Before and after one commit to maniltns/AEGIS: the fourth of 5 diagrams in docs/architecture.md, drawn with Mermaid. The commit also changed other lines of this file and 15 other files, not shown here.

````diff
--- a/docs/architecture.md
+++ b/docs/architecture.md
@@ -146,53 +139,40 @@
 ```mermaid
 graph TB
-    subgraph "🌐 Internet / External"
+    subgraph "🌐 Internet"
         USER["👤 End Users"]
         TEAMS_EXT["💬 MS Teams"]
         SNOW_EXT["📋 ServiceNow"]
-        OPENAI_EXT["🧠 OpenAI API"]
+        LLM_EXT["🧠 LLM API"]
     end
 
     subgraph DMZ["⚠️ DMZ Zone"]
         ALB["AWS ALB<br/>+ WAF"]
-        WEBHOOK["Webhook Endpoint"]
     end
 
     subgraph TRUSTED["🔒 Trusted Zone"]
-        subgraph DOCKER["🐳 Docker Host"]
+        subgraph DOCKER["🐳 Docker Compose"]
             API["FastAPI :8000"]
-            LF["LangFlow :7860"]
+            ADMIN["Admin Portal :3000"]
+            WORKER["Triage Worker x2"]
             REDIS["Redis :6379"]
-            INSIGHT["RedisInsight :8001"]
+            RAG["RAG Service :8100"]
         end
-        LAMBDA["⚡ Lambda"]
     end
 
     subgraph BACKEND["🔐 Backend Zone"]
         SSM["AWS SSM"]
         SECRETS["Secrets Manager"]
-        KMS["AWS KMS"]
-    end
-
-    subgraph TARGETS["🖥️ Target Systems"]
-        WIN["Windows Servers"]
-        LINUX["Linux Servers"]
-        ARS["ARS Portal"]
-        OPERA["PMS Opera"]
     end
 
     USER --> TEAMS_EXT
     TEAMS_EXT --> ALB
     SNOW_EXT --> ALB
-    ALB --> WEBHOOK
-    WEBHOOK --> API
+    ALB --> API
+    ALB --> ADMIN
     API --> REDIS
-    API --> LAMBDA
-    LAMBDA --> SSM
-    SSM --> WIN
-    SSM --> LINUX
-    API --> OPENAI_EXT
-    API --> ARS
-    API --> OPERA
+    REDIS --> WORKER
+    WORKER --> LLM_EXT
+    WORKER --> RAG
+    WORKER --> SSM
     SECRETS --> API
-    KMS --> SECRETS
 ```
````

= = = =

▶ [Work request]: Some lines of the data above may hold the word "Zone"; state how many do, and give only that number.

▶ [Answer box]: 3